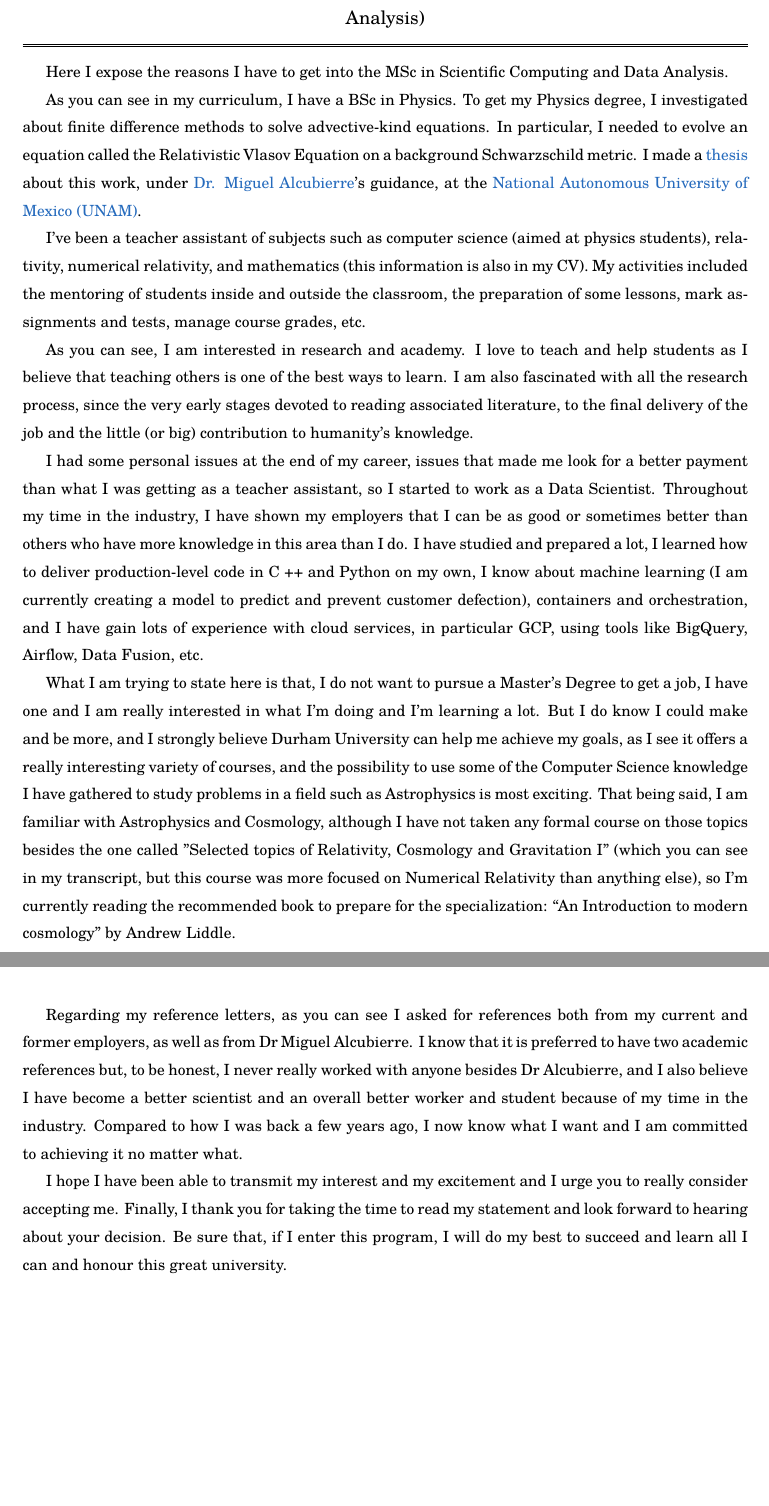
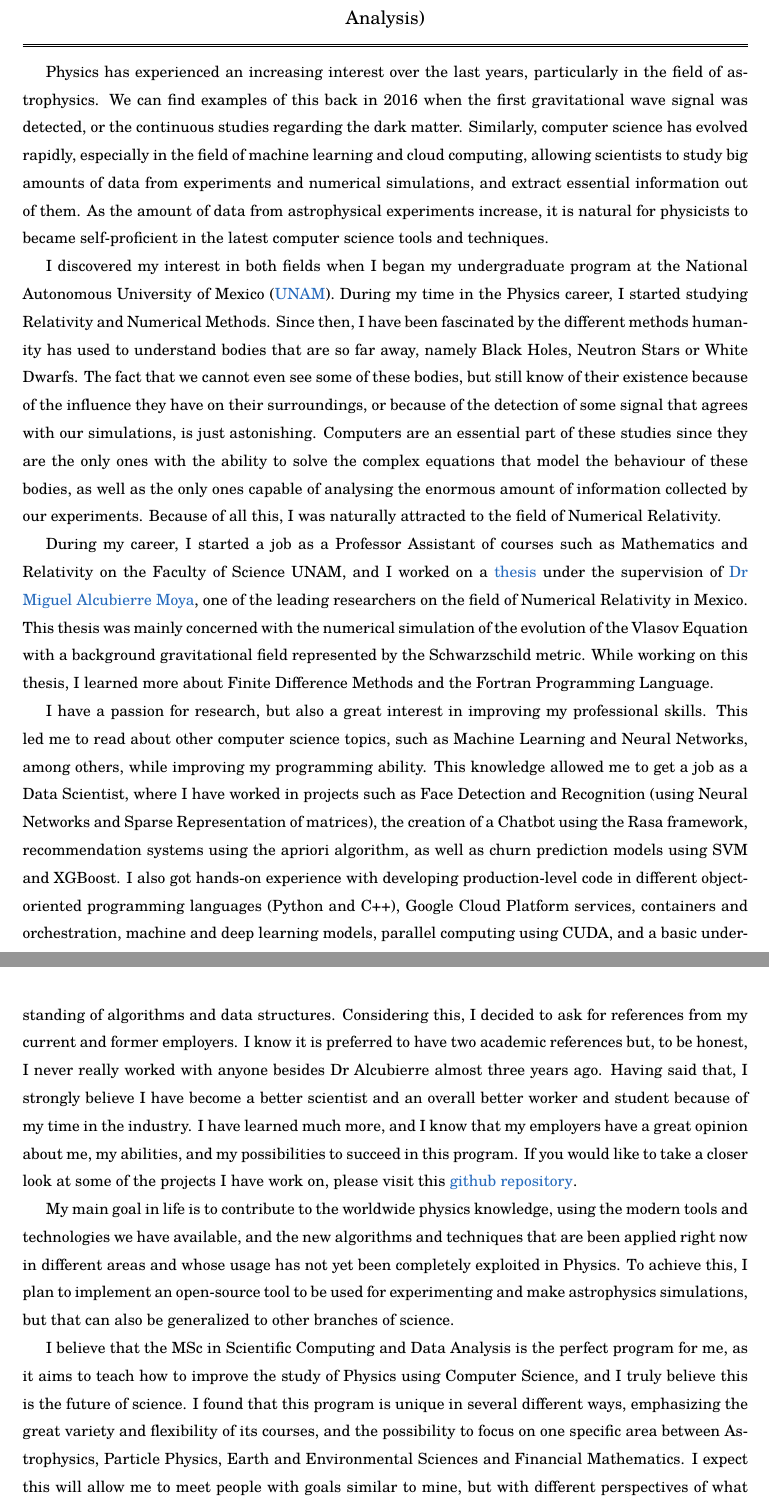
Before and after one commit to uzmargomez/master_degree, a LaTeX document (statement/statement_of_purpose_durham_university.tex): two parts of pages 1 and 2 of 2, joined at a grey line, cut so that both start at the same text, the shorter picture padded with empty space. Compiled offline with pdfLaTeX.

Commit message:
improve statement

```diff
--- a/statement/statement_of_purpose_durham_university.tex
+++ b/statement/statement_of_purpose_durham_university.tex
@@ -49,21 +49,19 @@
 
 \bigskip
 
-Here I expose the reasons I have to get into the MSc in Scientific Computing and Data Analysis.
+Physics has experienced an increasing interest over the last years, particularly in the field of astrophysics. We can find examples of this back in 2016 when the first gravitational wave signal was detected, or the continuous studies regarding the dark matter. Similarly, computer science has evolved rapidly, especially in the field of machine learning and cloud computing, allowing scientists to study big amounts of data from experiments and numerical simulations, and extract essential information out of them. As the amount of data from astrophysical experiments increase, it is natural for physicists to became self-proficient in the latest computer science tools and techniques.
 
-As you can see in my curriculum,  I have a BSc in Physics. To get my Physics degree, I investigated about finite difference methods to solve advective-kind equations. In particular, I needed to evolve an equation called the Relativistic Vlasov Equation on a background Schwarzschild metric. I made a \href{http://oreon.dgbiblio.unam.mx/F/YF3LAD8UIUFR2XRPDE3H6JM2MI44M8RY8QX1RH7K429163KKEV-19694?func=find-b&request=uzmar&find_code=WRD&adjacent=N&local_base=TES01&x=65&y=13&filter_code_2=WYR&filter_request_2=&filter_code_3=WYR&filter_request_3=}{thesis} about this work, under \href{https://sigi.nucleares.unam.mx/sgiicn/people/user/view/id/8}{Dr. Miguel Alcubierre}'s guidance, at the \href{https://www.unam.mx/}{National Autonomous University of Mexico (UNAM)}.
+I discovered my interest in both fields when I began my undergraduate program at the National Autonomous University of Mexico (\href{https://www.unam.mx/}{UNAM}). During my time in the Physics career, I started studying Relativity and Numerical Methods. Since then, I have been fascinated by the different methods humanity has used to understand bodies that are so far away, namely Black Holes, Neutron Stars or White Dwarfs. The fact that we cannot even see some of these bodies, but still know of their existence because of the influence they have on their surroundings, or because of the detection of some signal that agrees with our simulations, is just astonishing. Computers are an essential part of these studies since they are the only ones with the ability to solve the complex equations that model the behaviour of these bodies, as well as the only ones capable of analysing the enormous amount of information collected by our experiments. Because of all this, I was naturally attracted to the field of Numerical Relativity.
 
-I've been a teacher assistant of subjects such as computer science (aimed at physics students), relativity, numerical relativity, and mathematics (this information is also in my CV). My activities included the mentoring of students inside and outside the classroom, the preparation of some lessons, mark assignments and tests, manage course grades, etc.
+During my career, I started a job as a Professor Assistant of courses such as Mathematics and Relativity on the Faculty of Science UNAM, and I worked on a \href{http://oreon.dgbiblio.unam.mx/F/YF3LAD8UIUFR2XRPDE3H6JM2MI44M8RY8QX1RH7K429163KKEV-19694?func=find-b&request=uzmar&find_code=WRD&adjacent=N&local_base=TES01&x=65&y=13&filter_code_2=WYR&filter_request_2=&filter_code_3=WYR&filter_request_3=}{thesis} under the supervision of  \href{https://sigi.nucleares.unam.mx/sgiicn/people/user/view/id/8}{Dr Miguel Alcubierre Moya}, one of the leading researchers on the field of Numerical Relativity in Mexico. This thesis was mainly concerned with the numerical simulation of the evolution of the Vlasov Equation with a background gravitational field represented by the Schwarzschild metric. While working on this thesis, I learned more about Finite Difference Methods and the Fortran Programming Language.
 
-As you can see, I am interested in research and academy. I love to teach and help students as I believe that teaching others is one of the best ways to learn. I am also fascinated with all the research process, since the very early stages devoted to reading associated literature, to the final delivery of the job and the little (or big) contribution to humanity's knowledge.
+I have a passion for research, but also a great interest in improving my professional skills. This led me to read about other computer science topics, such as Machine Learning and Neural Networks, among others, while improving my programming ability. This knowledge allowed me to get a job as a Data Scientist, where I have worked in projects such as Face Detection and Recognition (using Neural Networks and Sparse Representation of matrices), the creation of a Chatbot using the Rasa framework, recommendation systems using the apriori algorithm, as well as churn prediction models using SVM and XGBoost. I also got hands-on experience with developing production-level code in different object-oriented programming languages (Python and C++), Google Cloud Platform services, containers and orchestration, machine and deep learning models, parallel computing using CUDA, and a basic understanding of algorithms and data structures. Considering this, I decided to ask for references from my current and former employers. I know it is preferred to have two academic references but, to be honest, I never really worked with anyone besides Dr Alcubierre almost three years ago. Having said that, I strongly believe I have become a better scientist and an overall better worker and student because of my time in the industry. I have learned much more, and I know that my employers have a great opinion about me, my abilities, and my possibilities to succeed in this program. If you would like to take a closer look at some of the projects I have work on, please visit this \href{https://github.com/uzmargomez/master_degree}{github repository}.
 
-I had some personal issues at the end of my career, issues that made me look for a better payment than what I was getting as a teacher assistant, so I started to work as a Data Scientist. Throughout my time in the industry, I have shown my employers that I can be as good or sometimes better than others who have more knowledge in this area than I do. I have studied and prepared a lot, I learned how to deliver production-level code in C ++ and Python on my own, I know about machine learning (I am currently creating a model to predict and prevent customer defection), containers and orchestration, and I have gain lots of experience with cloud services, in particular GCP, using tools like BigQuery, Airflow, Data Fusion, etc.
+My main goal in life is to contribute to the worldwide physics knowledge, using the modern tools and technologies we have available, and the new algorithms and techniques that are been applied right now in different areas and whose usage has not yet been completely exploited in Physics. To achieve this, I plan to implement an open-source tool to be used for experimenting and make astrophysics simulations, but that can also be generalized to other branches of science.
 
-What I am trying to state here is that, I do not want to pursue a Master's Degree to get a job, I have one and I am really interested in what I'm doing and I'm learning a lot. But I do know I could make and be more, and I strongly believe Durham University can help me achieve my goals, as I see it offers a really interesting variety of courses, and the possibility to use some of the Computer Science knowledge I have gathered to study problems in a field such as Astrophysics is most exciting. That being said, I am familiar with Astrophysics and Cosmology, although I have not taken any formal course on those topics besides the one called "Selected topics of Relativity, Cosmology and Gravitation I" (which you can see in my transcript, but this course was more focused on Numerical Relativity than anything else), so I'm currently reading the recommended book to prepare for the specialization: ``An Introduction to modern cosmology'' by Andrew Liddle.
+I believe that the MSc in Scientific Computing and Data Analysis is the perfect program for me, as it aims to teach how to improve the study of Physics using Computer Science, and I truly believe this is the future of science. I found that this program is unique in several different ways, emphasizing the great variety and flexibility of its courses, and the possibility to focus on one specific area between Astrophysics, Particle Physics, Earth and Environmental Sciences and Financial Mathematics. I expect this will allow me to meet people with goals similar to mine, but with different perspectives of what Computer Science can do for each one of the distinct disciplines. In addition to this, your postgraduate program stands out as one of the best and most unique in the world in terms of innovation and partnerships with important companies, and that is why I am so interested in becoming one of your students.
 
-Regarding my reference letters, as you can see I asked for references both from my current and former employers, as well as from Dr Miguel Alcubierre. I know that it is preferred to have two academic references but, to be honest, I never really worked with anyone besides Dr Alcubierre, and I also believe I have become a better scientist and an overall better worker and student because of my time in the industry. Compared to how I was back a few years ago, I now know what I want and I am committed to achieving it no matter what.
-
-I hope I have been able to transmit my interest and my excitement and I urge you to really consider accepting me. Finally, I thank you for taking the time to read my statement and look forward to hearing about your decision. Be sure that, if I enter this program, I will do my best to succeed and learn all I can and honour this great university.
+My commitment is to take advantage of the opportunity to be part of your program and dedicate myself to learn as much as I can, so that I can become a better person and scientist and contribute as much as I can to the world’s scientific and technological development in the upcoming future.
 
 \vspace{4cm}
 \hfill \textbf{Uzmar Gómez}
```
Also changed, not shown: statement/statement_of_purpose_durham_university.pdf (added).
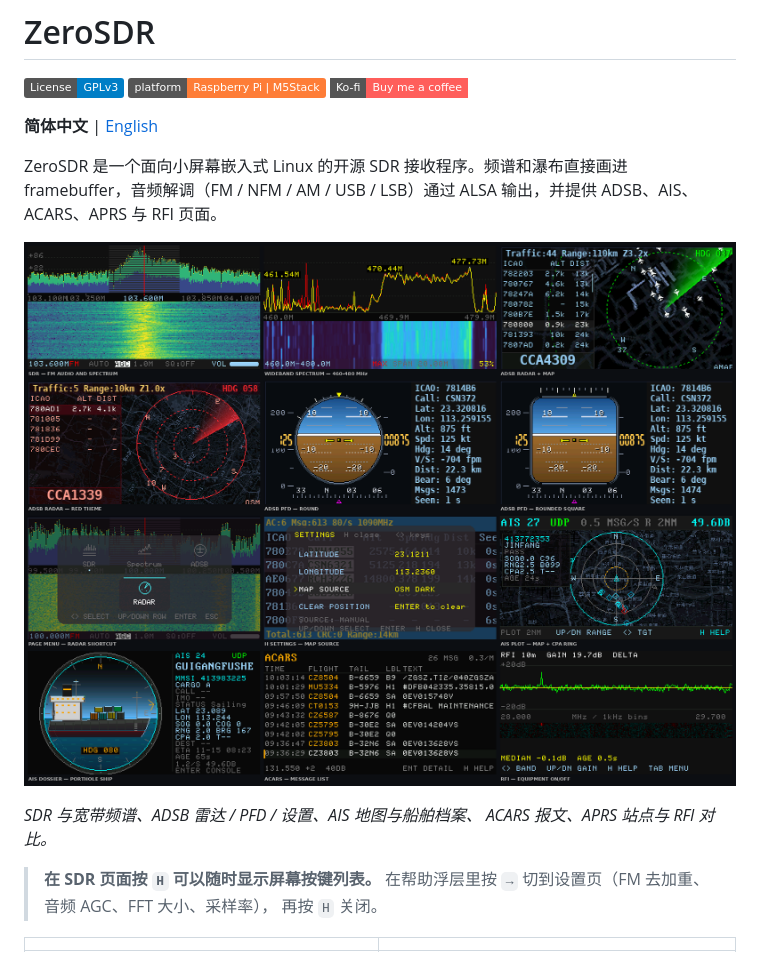
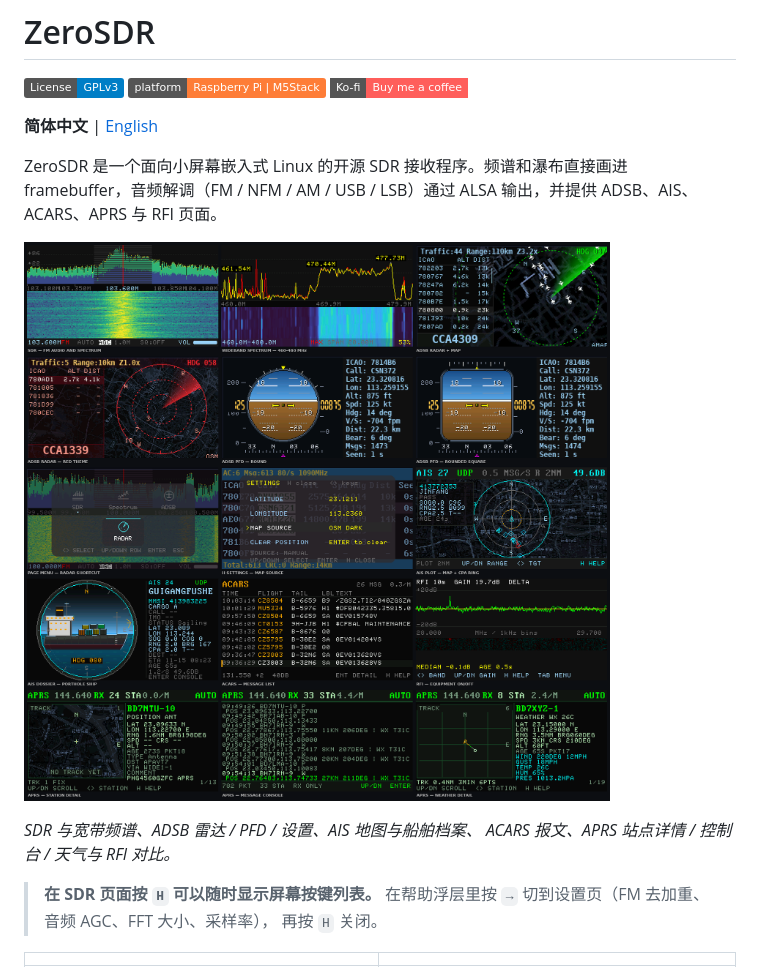
Before and after one commit to nullbeing/zerosdr, a Markdown page: README.zh-CN.md, the part around the change. GitHub-like rendering; pictures changed too: images/showcase.png; badges without logos.

Commit message:
Add APRS screenshots to the README showcase

```diff
--- a/README.zh-CN.md
+++ b/README.zh-CN.md
@@ -13,7 +13,7 @@ ADSB、AIS、ACARS、APRS 与 RFI 页面。
 ![ZeroSDR 页面](images/showcase.png)
 
 *SDR 与宽带频谱、ADSB 雷达 / PFD / 设置、AIS 地图与船舶档案、
-ACARS 报文、APRS 站点与 RFI 对比。*
+ACARS 报文、APRS 站点详情 / 控制台 / 天气与 RFI 对比。*
 
 > **在 SDR 页面按 `H` 可以随时显示屏幕按键列表。**
 > 在帮助浮层里按 `→` 切到设置页（FM 去加重、音频 AGC、FFT 大小、采样率），
```
Also changed, not shown: README.md (+1 -1 lines).
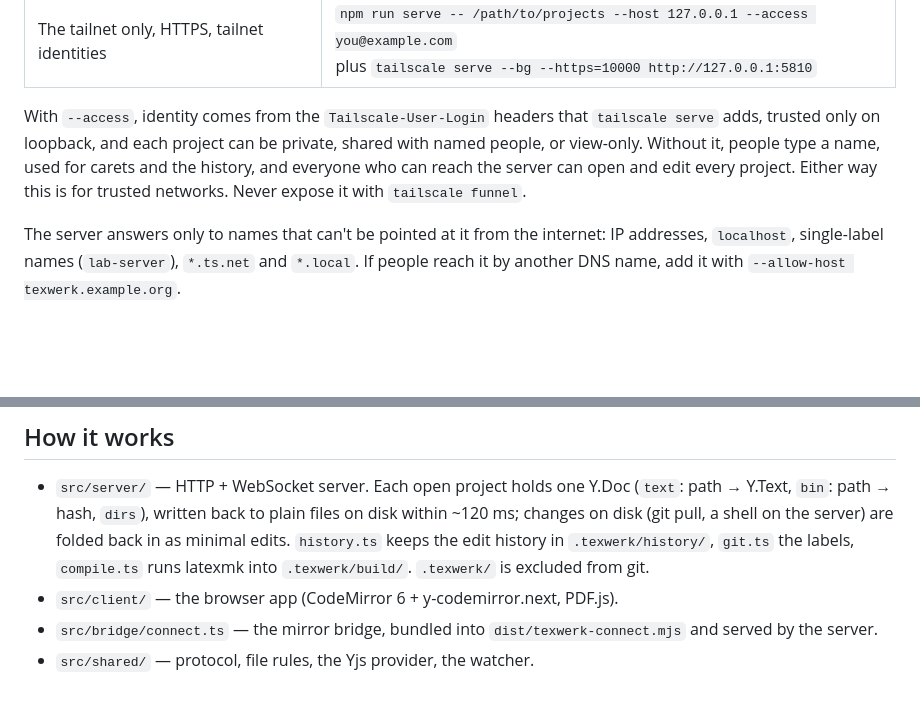
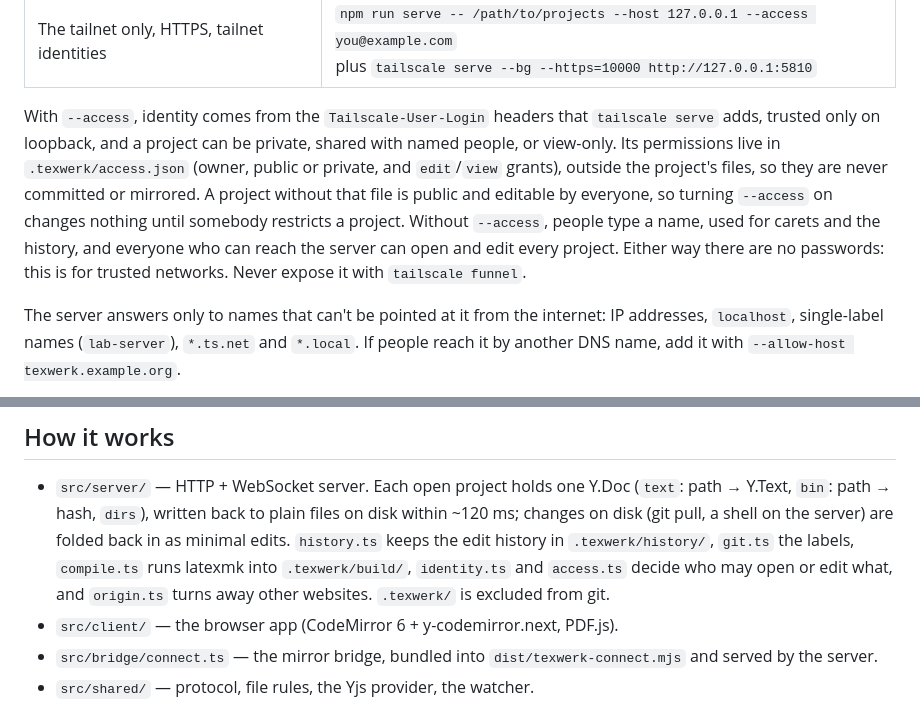
Before and after one commit to vsitzmann/texwerk, a Markdown page: README.md, 2 parts joined by grey strips. GitHub-like rendering; blank space fills up the shorter version.

Commit message:
README: where project permissions live, and which modules decide access
Co-Authored-By: Claude Opus 5.5 (1M context) <noreply@anthropic.com>

```diff
--- a/README.md
+++ b/README.md
@@ -199,11 +199,16 @@ The server listens on port 5810, every interface. Each top-level folder of
 | The tailnet only, HTTPS, tailnet identities | `npm run serve -- /path/to/projects --host 127.0.0.1 --access you@example.com`<br>plus `tailscale serve --bg --https=10000 http://127.0.0.1:5810` |
 
 With `--access`, identity comes from the `Tailscale-User-Login` headers that
-`tailscale serve` adds, trusted only on loopback, and each project can be
-private, shared with named people, or view-only. Without it, people type a
-name, used for carets and the history, and everyone who can reach the server
-can open and edit every project. Either way this is for trusted networks.
-Never expose it with `tailscale funnel`.
+`tailscale serve` adds, trusted only on loopback, and a project can be private,
+shared with named people, or view-only. Its permissions live in
+`.texwerk/access.json` (owner, public or private, and `edit`/`view` grants),
+outside the project's files, so they are never committed or mirrored. A
+project without that file is public and editable by everyone, so turning
+`--access` on changes nothing until somebody restricts a project. Without
+`--access`, people type a name, used for carets and the history, and everyone
+who can reach the server can open and edit every project. Either way there are
+no passwords: this is for trusted networks. Never expose it with
+`tailscale funnel`.
 
 The server answers only to names that can't be pointed at it from the
 internet: IP addresses, `localhost`, single-label names (`lab-server`),
@@ -225,7 +230,9 @@ re-sync, keeping local edits they had not sent yet.
   files on disk within ~120 ms; changes on disk (git pull, a shell on the
   server) are folded back in as minimal edits. `history.ts` keeps the edit
   history in `.texwerk/history/`, `git.ts` the labels, `compile.ts` runs
-  latexmk into `.texwerk/build/`. `.texwerk/` is excluded from git.
+  latexmk into `.texwerk/build/`, `identity.ts` and `access.ts` decide who
+  may open or edit what, and `origin.ts` turns away other websites.
+  `.texwerk/` is excluded from git.
 - `src/client/` — the browser app (CodeMirror 6 + y-codemirror.next, PDF.js).
 - `src/bridge/connect.ts` — the mirror bridge, bundled into
   `dist/texwerk-connect.mjs` and served by the server.
```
○ ○ ○ ○ ○ ○ ○
Prompt →
Tell how many lines in the data include the string "edits". Reply with the number and no other text.

Output of the exercise →
2